[en] A mid‐infrared mission would enable the detection of biosignatures of Earth‐like exoplanets around more than 150 nearby stars. The mid‐infrared spectral region is attractive for characterizing exoplanets because contrast with the parent star brightness is more favorable than in the visible (10 million vs. 10 billion), and because mid‐infrared light probes deep into a planet’s troposphere. Furthermore, the mid‐infrared offers access to several strong molecular features that are key signs of life, and also provides a measure of the effective temperature and size of a planet. Taken together, an infrared mission plus a visible one would provide a nearly full picture of a planet, including signs of life; with a measure of mass from an astrometric mission, we would have a virtually complete picture. A small infrared mission would have several telescopes that are rigidly connected, with a science return from the detection and characterization of super‐Earth sized to larger planets near the HZ, plus a direct measure of the exozodi brightness in the HZ. In a large infrared mission, with formation‐flying telescopes, planets from an Earth‐twin and upwards
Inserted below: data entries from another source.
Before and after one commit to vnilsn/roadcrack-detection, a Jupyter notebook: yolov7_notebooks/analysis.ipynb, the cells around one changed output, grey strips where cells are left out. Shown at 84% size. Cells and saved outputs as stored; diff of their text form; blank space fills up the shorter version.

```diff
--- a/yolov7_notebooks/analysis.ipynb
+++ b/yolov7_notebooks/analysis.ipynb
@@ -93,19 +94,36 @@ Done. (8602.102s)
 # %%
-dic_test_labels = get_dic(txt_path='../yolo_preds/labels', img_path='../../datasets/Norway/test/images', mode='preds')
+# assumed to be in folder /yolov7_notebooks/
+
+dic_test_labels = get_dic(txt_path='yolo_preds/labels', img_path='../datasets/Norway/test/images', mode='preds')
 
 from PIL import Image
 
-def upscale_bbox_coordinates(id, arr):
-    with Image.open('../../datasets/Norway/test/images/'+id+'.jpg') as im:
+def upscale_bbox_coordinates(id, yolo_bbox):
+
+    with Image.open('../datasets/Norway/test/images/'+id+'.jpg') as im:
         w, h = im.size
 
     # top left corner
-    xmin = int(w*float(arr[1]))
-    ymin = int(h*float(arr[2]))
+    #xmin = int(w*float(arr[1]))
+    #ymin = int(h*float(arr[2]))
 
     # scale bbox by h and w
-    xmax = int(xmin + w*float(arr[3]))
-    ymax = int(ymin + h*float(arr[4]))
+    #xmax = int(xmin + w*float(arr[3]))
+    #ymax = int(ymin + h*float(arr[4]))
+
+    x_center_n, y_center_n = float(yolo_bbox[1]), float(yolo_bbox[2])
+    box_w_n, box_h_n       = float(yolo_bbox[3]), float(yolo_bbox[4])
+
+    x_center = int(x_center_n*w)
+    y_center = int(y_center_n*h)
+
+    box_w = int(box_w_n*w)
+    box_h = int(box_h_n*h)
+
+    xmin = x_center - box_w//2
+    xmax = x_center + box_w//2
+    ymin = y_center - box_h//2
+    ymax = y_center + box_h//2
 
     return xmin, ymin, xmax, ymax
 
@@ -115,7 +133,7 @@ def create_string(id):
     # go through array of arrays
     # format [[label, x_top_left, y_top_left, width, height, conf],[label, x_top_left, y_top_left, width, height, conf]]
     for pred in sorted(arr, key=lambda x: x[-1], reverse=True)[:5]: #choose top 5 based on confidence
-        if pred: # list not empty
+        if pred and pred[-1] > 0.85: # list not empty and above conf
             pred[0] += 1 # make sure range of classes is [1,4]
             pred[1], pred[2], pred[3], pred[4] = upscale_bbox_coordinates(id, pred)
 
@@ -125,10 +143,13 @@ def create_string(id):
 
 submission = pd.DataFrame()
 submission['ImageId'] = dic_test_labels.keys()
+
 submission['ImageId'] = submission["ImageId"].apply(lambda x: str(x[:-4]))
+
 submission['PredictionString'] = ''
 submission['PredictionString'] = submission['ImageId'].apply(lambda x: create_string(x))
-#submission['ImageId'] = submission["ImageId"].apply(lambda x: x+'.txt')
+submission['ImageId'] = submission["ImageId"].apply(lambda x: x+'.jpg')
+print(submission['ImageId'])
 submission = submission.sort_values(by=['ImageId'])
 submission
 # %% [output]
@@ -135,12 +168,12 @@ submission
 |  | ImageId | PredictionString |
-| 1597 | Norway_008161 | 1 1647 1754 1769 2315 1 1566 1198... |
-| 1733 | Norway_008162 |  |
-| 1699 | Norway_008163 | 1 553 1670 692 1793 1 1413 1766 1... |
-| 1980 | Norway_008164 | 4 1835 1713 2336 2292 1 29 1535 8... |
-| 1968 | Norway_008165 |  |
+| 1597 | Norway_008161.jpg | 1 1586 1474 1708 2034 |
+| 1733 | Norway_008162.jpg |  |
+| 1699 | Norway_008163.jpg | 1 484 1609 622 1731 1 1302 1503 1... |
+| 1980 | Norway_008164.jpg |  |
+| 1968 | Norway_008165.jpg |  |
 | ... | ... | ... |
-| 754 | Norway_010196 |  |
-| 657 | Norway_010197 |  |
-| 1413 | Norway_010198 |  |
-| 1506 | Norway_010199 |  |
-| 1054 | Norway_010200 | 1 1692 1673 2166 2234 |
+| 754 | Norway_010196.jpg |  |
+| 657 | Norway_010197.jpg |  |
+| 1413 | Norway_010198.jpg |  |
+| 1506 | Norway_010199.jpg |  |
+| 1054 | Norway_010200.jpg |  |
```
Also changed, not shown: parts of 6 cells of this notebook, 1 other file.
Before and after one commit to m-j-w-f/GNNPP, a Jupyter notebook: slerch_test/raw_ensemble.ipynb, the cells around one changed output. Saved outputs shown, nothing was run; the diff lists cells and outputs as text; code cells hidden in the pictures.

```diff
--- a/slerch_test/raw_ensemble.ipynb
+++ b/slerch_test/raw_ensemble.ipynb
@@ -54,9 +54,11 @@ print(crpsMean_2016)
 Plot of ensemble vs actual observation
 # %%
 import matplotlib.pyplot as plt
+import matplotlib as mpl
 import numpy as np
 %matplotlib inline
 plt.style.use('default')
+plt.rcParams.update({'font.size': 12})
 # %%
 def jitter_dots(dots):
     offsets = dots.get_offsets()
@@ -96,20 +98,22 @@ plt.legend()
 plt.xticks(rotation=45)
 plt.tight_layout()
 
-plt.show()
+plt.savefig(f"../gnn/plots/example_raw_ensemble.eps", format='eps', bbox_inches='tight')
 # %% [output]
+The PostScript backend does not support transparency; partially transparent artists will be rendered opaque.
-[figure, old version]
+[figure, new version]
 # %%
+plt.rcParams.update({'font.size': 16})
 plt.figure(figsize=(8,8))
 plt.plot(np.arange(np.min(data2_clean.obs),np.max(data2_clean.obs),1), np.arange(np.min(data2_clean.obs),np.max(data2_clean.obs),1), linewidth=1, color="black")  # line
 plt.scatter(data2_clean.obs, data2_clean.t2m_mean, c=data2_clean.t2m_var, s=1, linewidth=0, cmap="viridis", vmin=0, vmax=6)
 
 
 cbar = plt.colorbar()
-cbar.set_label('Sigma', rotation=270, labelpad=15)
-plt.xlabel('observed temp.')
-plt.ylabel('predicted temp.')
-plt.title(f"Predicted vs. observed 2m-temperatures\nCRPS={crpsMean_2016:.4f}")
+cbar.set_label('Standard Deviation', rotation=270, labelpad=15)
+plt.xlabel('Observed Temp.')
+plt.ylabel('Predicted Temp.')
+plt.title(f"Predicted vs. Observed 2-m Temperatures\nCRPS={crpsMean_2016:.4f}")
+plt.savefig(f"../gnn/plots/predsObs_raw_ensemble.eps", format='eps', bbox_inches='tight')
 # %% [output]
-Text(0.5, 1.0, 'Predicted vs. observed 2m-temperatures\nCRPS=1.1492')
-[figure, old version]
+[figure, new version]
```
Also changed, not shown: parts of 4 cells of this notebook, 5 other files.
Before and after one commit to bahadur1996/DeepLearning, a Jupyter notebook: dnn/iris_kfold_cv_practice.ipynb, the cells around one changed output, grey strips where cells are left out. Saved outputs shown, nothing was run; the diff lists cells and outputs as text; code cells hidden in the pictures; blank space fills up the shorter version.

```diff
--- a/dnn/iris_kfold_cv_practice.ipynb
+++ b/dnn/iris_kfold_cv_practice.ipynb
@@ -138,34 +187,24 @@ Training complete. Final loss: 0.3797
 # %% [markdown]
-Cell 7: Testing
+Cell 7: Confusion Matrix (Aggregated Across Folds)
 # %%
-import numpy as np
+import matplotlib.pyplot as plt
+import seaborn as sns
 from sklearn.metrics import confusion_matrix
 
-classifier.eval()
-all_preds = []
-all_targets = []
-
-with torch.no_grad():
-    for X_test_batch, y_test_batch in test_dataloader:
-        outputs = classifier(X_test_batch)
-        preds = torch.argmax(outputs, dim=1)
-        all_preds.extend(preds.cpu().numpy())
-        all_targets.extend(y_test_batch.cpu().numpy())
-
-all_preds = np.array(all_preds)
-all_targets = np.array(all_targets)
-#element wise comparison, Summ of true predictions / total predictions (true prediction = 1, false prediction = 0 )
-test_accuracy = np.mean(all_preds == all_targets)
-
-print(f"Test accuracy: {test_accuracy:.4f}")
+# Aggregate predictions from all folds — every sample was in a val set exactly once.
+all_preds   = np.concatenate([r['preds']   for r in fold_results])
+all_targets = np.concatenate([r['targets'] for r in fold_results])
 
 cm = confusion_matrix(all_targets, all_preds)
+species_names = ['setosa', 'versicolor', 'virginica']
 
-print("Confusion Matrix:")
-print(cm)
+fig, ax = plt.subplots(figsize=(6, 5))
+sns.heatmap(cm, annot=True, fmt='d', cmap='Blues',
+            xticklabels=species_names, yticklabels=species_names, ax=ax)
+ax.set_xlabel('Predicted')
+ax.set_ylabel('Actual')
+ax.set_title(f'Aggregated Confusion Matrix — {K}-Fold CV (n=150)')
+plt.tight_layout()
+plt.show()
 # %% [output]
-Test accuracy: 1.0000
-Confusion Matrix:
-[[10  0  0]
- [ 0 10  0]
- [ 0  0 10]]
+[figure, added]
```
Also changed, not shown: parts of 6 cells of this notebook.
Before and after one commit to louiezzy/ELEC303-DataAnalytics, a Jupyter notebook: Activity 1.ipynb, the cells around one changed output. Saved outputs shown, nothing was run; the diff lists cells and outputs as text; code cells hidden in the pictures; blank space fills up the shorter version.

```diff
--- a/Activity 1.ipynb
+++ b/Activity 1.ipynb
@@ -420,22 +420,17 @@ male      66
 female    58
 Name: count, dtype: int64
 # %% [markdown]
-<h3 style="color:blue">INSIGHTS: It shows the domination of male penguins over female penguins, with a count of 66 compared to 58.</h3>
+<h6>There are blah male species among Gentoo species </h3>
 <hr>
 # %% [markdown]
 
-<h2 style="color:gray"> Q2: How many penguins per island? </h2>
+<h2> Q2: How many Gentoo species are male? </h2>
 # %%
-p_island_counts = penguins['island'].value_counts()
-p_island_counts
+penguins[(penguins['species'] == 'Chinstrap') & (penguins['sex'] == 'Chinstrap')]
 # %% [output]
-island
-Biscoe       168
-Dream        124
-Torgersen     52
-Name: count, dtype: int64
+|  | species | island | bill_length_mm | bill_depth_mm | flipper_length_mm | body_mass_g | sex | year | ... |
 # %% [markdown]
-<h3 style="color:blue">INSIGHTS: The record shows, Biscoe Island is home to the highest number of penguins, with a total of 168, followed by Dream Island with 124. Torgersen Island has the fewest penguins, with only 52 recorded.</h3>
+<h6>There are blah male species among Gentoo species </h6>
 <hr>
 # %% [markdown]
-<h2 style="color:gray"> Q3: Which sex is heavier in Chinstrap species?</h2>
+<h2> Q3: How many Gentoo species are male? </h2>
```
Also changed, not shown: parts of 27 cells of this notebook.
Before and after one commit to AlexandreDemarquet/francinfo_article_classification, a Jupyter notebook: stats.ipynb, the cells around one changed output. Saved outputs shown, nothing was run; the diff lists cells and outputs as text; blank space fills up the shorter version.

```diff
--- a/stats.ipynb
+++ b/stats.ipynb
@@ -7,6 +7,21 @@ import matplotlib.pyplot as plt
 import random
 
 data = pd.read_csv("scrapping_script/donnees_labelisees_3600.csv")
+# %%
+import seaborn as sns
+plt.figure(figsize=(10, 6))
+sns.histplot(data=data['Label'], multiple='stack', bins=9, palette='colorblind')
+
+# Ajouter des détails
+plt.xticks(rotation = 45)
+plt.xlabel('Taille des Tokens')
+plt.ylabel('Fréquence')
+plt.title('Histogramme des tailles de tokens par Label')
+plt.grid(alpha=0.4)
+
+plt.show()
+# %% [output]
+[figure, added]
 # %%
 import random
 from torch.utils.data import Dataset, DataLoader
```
in mass could be detected and characterized, as well as the exozodi. If proceeded by an astrometric mission, the detection phase could be skipped and the mission devoted to characterization, as in the visible case; lacking an astrometric mission, an infrared one could proceed alone, as was discussed for a visible coronograph, and with similar caveats. The technology needed for a large formation‐flying mission is similar to that for a small connected‐element one (e.g., cryogenics and detectors), with the addition of formationflying technology. The technology is now in hand to implement a probe‐scale mission; starlight suppression has even been demonstrated to meet the requirements of a flagship mission. However, additional development of formation‐flying technology is needed, particularly in‐space testing of sensors and guidance, navigation, and control algorithms.